Sustainability Guide 2011

Transportation

Sustainability Guide 2011 / According to a 2007 report from the World Energy Council, transportation accounts for 20 percent of world energy consumption and 25 percent of carbon dioxide emissions. Walking and cycling are the best ways to prevent contributing to these stats, but there are also a number of newer transportation options that rely on fuels other than petroleum.

Hybrid vehicles, which combine a standard internal combustion engine with an electric motor, were the first to hit the market and were on the verge of becoming old news until Lexus unveiled its luxury model hybrid vehicles earlier this year.

Electric vehicles are even cleaner options that do away with internal combustion engines (which use petroleum) altogether and replace them with an electric motors. Although there is the added hassle of charging the battery, the fact that these cars emit no tailpipe emissions or greenhouse gasses makes up for this. Even though these are the newest sustainable vehicles to be sold to the public, there are already a slew of them for sale in the US, such as the Nissan LEAF (be prepared to wait!), the Wheego Whip, the Chevrolet Volt and the Ford Focus eV.

If buying a new car is not an option now (not to mention a bit wasteful, no?), there’s always the bus. Using public transportation (something your tax dollars already pay for), is a convenient, low-budget and efficient way to travel sustainably. —Jessie Schiewe

At The Pump

Aside from carpooling, going hybrid, electric or just giving up your car completely, gas-saving practices are back in vogue with the recent fuel price hike that drivers know all too well. Some tips below to remind you how to save on your gas bill:

•Check [honolulugasprices.com] for recent gas price comparisons between local gas stations. The prices are updated to be current within a 36-hour period.

•Make sure your tires are properly inflated. Check the pressure once a month.

•Lighten your car load by removing unnecessary bike racks and heavy items from your trunk. Even having your gas tank kept only at half-full will significantly lighten your vehicle’s load.

•Drive in the middle of your car’s RPM range and use cruise control on straight, flat roads.

•Get a credit card with rebates on gas and use the card for all fuel purchases.

•Purchase gas at cool times of day, such early morning or late at night. Fuel density is higher at cooler temperatures, and you’ll get more gas for what you’re paying.

•Keep windows closed while on the highway. Open windows create air drag, making your vehicle up to 10 percent less efficient. —M.S.

It’s Electric!

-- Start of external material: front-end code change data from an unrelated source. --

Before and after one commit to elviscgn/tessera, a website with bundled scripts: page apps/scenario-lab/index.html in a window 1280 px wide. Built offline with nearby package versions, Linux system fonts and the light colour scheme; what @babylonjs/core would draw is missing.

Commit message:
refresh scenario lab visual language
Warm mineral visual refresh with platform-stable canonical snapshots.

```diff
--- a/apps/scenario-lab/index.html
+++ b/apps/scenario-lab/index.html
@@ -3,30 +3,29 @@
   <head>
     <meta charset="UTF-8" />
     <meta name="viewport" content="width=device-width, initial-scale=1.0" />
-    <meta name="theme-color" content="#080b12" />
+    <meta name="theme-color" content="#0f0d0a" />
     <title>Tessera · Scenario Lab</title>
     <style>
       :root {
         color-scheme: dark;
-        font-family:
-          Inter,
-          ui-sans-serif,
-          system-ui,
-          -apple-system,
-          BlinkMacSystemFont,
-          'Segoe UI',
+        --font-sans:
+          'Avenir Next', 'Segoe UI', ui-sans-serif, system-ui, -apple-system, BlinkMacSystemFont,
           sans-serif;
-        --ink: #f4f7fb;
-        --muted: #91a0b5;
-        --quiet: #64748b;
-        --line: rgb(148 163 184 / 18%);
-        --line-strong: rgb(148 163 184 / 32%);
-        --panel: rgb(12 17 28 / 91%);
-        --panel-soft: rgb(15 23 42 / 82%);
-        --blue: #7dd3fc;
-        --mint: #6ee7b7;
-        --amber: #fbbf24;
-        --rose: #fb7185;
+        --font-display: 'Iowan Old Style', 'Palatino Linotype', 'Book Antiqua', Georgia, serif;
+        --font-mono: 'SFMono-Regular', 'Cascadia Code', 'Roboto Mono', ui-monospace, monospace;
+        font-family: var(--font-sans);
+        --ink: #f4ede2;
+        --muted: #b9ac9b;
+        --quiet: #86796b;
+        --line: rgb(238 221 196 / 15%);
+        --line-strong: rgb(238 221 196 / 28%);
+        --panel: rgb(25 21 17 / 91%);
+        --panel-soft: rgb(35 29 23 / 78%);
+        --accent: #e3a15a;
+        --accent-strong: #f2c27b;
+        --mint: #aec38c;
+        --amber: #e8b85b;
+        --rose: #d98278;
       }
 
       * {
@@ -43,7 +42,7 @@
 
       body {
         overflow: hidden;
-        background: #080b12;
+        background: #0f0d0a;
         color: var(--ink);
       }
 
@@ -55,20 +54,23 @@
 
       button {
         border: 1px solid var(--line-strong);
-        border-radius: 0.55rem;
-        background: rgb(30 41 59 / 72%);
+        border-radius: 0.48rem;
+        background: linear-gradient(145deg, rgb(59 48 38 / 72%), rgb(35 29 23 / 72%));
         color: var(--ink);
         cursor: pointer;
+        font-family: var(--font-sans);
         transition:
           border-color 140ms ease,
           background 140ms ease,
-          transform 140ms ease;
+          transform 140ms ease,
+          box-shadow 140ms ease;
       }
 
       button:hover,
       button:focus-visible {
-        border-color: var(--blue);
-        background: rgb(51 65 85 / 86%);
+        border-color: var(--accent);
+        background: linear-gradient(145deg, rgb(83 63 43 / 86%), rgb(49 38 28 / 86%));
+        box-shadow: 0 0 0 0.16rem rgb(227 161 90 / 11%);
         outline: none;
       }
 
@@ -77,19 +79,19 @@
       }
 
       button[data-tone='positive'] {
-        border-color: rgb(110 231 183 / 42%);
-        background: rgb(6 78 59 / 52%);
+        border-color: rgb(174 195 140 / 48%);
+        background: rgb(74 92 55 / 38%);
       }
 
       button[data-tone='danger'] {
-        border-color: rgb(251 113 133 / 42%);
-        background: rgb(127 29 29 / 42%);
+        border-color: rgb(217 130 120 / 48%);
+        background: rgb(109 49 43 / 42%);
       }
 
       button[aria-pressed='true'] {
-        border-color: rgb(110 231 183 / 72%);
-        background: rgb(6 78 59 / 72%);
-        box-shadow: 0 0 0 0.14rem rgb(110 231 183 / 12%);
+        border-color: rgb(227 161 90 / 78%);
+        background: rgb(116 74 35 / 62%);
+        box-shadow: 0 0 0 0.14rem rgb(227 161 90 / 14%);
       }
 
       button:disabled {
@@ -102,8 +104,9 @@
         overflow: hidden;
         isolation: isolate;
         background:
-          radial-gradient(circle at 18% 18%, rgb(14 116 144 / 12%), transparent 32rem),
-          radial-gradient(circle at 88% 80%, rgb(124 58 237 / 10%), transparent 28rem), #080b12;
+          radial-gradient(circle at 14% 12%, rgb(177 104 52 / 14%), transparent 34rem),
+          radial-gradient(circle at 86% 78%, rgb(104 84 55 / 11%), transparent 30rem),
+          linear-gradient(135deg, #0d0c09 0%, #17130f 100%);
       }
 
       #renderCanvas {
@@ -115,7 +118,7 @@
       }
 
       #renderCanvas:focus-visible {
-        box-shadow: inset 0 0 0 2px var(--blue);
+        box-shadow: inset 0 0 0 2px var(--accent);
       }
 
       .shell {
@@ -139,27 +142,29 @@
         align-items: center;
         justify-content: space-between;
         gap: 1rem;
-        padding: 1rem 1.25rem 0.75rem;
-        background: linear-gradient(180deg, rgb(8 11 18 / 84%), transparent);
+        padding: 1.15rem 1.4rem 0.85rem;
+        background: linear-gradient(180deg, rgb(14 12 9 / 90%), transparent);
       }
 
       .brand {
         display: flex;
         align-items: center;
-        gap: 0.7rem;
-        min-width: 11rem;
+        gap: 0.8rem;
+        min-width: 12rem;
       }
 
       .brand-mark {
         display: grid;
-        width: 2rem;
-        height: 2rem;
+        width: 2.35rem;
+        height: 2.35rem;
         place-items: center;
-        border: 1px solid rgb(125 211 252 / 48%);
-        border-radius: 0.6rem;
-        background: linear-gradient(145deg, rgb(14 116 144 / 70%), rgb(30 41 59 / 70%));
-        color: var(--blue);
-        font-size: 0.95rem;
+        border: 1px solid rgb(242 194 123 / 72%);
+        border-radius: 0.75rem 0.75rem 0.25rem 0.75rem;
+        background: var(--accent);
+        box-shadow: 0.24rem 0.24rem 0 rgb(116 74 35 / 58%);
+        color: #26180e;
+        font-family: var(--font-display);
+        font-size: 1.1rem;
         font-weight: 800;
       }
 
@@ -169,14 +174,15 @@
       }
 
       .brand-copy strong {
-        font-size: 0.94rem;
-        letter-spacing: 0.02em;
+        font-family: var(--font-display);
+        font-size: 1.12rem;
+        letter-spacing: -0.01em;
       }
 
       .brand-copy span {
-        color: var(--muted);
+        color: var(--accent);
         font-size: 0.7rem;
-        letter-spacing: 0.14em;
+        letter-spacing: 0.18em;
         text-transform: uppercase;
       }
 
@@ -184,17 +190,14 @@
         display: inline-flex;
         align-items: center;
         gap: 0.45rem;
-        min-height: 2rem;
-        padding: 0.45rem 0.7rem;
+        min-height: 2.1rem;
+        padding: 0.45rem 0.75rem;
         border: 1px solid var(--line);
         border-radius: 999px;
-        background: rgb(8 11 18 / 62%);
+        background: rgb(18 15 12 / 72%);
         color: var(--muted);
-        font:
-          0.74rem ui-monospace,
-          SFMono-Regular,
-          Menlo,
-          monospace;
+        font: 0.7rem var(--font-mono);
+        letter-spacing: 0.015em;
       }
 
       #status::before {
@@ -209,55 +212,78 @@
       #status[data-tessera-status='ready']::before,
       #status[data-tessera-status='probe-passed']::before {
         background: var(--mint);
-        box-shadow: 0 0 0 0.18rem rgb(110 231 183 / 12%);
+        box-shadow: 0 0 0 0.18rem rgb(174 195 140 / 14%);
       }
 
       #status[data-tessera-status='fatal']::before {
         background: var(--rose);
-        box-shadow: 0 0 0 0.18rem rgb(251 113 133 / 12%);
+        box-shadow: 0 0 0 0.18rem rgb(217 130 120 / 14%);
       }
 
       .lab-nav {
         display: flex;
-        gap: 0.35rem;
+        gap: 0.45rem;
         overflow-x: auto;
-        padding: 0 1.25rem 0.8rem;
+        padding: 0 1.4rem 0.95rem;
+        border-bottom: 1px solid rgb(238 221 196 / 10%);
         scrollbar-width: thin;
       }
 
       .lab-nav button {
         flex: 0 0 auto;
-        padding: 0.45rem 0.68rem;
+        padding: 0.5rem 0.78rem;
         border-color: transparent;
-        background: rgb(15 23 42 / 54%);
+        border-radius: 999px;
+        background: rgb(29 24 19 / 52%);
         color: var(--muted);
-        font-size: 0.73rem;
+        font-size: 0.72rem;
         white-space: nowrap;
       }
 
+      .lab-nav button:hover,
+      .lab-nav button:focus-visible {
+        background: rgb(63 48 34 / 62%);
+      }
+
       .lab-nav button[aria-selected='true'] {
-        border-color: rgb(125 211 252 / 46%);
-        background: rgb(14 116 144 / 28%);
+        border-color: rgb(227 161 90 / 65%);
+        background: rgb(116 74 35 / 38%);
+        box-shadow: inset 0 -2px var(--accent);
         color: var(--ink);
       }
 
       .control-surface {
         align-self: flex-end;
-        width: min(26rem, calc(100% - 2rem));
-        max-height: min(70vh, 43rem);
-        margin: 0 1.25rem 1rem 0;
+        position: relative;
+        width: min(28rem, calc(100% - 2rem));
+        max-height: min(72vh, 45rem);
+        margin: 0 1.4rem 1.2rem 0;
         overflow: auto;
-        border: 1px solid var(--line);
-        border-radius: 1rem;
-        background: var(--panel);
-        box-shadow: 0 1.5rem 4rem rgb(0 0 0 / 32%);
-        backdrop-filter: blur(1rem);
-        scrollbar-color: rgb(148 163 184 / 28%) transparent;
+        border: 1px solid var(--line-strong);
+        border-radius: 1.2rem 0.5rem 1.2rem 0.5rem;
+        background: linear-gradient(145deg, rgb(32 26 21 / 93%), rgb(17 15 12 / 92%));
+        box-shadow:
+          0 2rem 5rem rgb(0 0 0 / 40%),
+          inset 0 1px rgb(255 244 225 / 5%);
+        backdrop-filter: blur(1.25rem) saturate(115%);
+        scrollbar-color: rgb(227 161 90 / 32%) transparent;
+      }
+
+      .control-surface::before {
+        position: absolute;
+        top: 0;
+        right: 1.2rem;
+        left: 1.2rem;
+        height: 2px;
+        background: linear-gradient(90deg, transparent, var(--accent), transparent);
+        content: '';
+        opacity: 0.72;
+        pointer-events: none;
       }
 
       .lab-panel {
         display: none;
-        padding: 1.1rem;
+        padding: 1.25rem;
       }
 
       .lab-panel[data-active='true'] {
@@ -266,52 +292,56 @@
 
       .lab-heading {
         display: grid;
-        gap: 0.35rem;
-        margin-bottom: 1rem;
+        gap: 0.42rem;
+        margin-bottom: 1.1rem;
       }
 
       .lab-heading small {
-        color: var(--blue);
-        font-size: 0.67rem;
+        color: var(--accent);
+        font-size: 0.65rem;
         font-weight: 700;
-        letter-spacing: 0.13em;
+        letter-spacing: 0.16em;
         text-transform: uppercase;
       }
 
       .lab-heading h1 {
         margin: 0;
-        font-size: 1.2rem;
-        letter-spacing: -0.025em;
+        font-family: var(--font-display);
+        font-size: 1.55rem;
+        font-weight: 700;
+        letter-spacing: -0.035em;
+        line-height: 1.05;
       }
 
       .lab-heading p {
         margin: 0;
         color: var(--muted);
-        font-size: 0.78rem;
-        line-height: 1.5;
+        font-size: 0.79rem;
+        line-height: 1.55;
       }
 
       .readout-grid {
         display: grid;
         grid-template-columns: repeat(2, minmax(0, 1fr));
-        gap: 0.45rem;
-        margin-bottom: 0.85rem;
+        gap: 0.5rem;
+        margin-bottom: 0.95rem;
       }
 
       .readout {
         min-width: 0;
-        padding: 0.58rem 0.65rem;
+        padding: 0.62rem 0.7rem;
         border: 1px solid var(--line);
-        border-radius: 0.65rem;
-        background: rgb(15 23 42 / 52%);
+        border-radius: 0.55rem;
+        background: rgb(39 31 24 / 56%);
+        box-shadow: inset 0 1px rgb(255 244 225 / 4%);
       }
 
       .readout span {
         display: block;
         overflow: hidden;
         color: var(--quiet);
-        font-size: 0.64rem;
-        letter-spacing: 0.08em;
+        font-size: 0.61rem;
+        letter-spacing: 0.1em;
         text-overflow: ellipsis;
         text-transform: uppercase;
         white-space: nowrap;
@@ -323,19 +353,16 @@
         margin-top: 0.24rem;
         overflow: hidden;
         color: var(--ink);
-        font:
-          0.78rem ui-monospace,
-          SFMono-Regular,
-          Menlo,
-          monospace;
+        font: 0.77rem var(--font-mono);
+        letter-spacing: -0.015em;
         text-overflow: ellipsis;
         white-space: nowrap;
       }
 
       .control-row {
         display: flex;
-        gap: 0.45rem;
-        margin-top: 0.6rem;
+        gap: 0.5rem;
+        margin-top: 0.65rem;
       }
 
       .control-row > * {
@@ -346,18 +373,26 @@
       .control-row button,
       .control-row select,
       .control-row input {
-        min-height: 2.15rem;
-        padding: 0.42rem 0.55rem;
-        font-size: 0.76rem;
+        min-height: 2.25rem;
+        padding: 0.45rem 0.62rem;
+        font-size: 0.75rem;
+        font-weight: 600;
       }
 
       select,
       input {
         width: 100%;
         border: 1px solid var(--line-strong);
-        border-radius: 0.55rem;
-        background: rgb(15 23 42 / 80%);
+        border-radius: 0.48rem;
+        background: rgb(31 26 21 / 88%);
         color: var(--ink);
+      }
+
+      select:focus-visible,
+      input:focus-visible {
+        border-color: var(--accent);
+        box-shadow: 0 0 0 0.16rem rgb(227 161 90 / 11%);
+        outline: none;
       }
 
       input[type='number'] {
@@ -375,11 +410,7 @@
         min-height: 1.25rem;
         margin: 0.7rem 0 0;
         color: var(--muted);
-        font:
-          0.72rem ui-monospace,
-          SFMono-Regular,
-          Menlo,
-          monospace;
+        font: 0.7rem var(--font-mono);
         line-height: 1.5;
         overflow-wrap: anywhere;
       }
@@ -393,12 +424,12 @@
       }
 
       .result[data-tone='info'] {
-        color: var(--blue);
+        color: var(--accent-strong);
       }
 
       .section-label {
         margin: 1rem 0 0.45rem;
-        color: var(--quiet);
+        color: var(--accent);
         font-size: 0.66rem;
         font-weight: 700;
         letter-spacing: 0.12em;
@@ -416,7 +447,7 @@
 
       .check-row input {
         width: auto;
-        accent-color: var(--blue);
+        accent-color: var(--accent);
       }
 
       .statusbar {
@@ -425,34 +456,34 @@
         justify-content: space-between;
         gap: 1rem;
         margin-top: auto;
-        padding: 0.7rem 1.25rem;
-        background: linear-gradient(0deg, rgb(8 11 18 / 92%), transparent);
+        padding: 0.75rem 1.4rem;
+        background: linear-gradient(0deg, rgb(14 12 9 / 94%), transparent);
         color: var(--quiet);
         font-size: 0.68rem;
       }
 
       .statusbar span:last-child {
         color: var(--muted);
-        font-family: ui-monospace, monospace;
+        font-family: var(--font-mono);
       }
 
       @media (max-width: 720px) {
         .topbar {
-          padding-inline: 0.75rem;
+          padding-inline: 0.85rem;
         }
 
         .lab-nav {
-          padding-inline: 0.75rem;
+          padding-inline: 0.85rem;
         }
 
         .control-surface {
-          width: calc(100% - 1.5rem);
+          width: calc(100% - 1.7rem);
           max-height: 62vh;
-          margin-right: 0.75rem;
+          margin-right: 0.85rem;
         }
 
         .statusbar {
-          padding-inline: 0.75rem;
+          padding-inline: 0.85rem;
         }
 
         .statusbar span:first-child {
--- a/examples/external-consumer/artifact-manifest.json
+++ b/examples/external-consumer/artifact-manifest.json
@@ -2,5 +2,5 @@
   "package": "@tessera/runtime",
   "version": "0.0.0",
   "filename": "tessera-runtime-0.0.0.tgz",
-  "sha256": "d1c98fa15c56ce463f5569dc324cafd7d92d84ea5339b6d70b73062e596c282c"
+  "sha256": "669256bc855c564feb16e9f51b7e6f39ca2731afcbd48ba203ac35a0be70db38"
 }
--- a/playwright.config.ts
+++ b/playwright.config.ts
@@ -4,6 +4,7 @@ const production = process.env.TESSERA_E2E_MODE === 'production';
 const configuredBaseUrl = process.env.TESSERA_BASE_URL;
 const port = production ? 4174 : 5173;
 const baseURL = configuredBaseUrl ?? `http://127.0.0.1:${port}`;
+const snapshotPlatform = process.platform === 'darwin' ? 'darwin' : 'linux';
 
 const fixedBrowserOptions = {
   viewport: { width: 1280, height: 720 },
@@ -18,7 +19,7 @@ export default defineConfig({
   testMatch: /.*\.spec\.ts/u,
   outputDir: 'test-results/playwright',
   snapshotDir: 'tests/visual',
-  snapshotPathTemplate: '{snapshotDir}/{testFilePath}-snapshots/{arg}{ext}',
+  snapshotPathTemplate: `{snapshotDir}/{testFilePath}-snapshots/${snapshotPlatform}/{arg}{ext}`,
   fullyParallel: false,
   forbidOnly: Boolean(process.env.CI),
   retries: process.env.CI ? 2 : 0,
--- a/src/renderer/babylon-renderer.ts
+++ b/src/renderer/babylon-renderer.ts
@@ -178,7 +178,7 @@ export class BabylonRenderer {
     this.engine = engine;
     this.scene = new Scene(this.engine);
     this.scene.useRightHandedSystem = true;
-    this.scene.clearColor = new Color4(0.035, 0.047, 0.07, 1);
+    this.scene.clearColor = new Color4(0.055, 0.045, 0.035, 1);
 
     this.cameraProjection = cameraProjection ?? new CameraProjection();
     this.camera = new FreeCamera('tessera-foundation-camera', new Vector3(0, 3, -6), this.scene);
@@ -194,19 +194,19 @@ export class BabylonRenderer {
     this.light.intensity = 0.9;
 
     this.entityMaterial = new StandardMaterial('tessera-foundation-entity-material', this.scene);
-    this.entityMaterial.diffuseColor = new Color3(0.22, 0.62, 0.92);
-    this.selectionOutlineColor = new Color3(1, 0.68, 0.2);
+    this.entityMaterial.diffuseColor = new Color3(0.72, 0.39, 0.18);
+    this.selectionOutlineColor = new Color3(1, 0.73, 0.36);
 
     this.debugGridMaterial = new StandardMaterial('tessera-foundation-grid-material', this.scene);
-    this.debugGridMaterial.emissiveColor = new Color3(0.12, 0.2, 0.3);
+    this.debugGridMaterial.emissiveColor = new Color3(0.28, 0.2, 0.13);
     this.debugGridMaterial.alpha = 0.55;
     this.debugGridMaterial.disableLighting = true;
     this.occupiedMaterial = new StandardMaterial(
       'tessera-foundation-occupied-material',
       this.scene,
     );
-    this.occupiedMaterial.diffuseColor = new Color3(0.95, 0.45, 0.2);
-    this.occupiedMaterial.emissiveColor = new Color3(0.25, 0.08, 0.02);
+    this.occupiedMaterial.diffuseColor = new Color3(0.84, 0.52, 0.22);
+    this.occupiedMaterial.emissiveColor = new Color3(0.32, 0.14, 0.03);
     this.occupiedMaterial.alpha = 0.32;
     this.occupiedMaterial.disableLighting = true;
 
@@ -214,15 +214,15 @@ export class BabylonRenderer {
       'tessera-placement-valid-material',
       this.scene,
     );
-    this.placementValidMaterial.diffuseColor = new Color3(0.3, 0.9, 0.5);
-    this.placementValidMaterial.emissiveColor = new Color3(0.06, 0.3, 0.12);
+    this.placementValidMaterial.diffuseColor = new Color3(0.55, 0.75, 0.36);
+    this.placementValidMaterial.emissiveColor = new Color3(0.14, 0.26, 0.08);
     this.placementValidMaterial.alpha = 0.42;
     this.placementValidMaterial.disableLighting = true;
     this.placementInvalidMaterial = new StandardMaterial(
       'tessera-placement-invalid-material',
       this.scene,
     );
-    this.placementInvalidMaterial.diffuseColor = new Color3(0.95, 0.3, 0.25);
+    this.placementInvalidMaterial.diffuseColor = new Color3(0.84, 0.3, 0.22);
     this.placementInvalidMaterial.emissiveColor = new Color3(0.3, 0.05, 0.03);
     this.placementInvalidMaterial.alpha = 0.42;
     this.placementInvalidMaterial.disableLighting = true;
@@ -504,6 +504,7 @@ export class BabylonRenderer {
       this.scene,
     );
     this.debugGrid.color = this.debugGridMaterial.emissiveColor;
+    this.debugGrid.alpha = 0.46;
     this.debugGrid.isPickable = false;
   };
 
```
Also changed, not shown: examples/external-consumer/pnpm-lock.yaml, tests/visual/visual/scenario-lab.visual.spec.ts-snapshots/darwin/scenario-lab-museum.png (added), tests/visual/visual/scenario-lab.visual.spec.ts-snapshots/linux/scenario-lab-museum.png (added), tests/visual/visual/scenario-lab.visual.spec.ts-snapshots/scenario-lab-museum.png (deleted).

Parting with hard earned money to fill up your gas tank never ceases to be a sad affair, especially with the relentlessly steep prices. Instead of having continuous pity-parties at the gas station, why not get an electric bike? Saving money is only a sliver of the advantages; you’ll always find parking, you’ll get some great outdoor time, and most importantly, you’ll make a great impact on the environment. E-bikes and scooters have no emissions at all: no gas, oil, noise, or exhaust.

Aloha Electric Bikes, the first local carrier of e-bikes and scooters in Honolulu, have a wide assortment of e-bikes and scooters that can go as fast as 25–30 mph, while the cost to power its electricity only comes out to around five dollars a month. —N.R.

Aloha Electric Bikes, 2615 S. King St., #104B Honolulu, HI 96826, 741-8766, [alohaebike.com]

Shipping News

There’s no reason not to choose a local company when shipping interisland. It’s good for Hawaii’s economy, and it also reduces the number of boxes, packaging supplies, etc. that are brought in from the mainland.

Young Brothers, perhaps Hawaii’s oldest shipping company (it’s been around since the 1900s) is a great option for sustainable shipping. Whether you’re shipping your vehicle, a pair of shoes or 400 pounds of produce, Young Brothers has you covered. While it doesn’t ship to the mainland, it does offer affordable rates and discounts, such as the island product discount for local agriculture products or the farming inputs discount for feed, fertilizer and fingerboards. Since November 2010, the company has also been generating renewable energy from a 160kW photovoltaic solar energy system installed on the roof of its maintenance building in Honolulu. —J.S.

Young Brothers, 1331 N. Nimitz Hwy., Honolulu, 7:30am–4pm, [htbyb.com], Mon. to Fri., 543-9311

Containerized

Matson Navigation Co. is another transportation service that spans the globe and encompasses everything from providing a vital lifeline to the island economies of Hawaii, Guam and and Micronesia to shipping household goods from Hawaii to California. Long recognized as a leader in Pacific shipping, Matson continues to strengthen its ocean transportation services through fleet enhancements and extends the reach of the company’s transportation network to include warehousing, distribution, and freight forwarding through Matson Global. —Shantel Grace

Matson Navigation Co., Inc., 1411 Sand Island Pkwy, [matson.com], 848-1321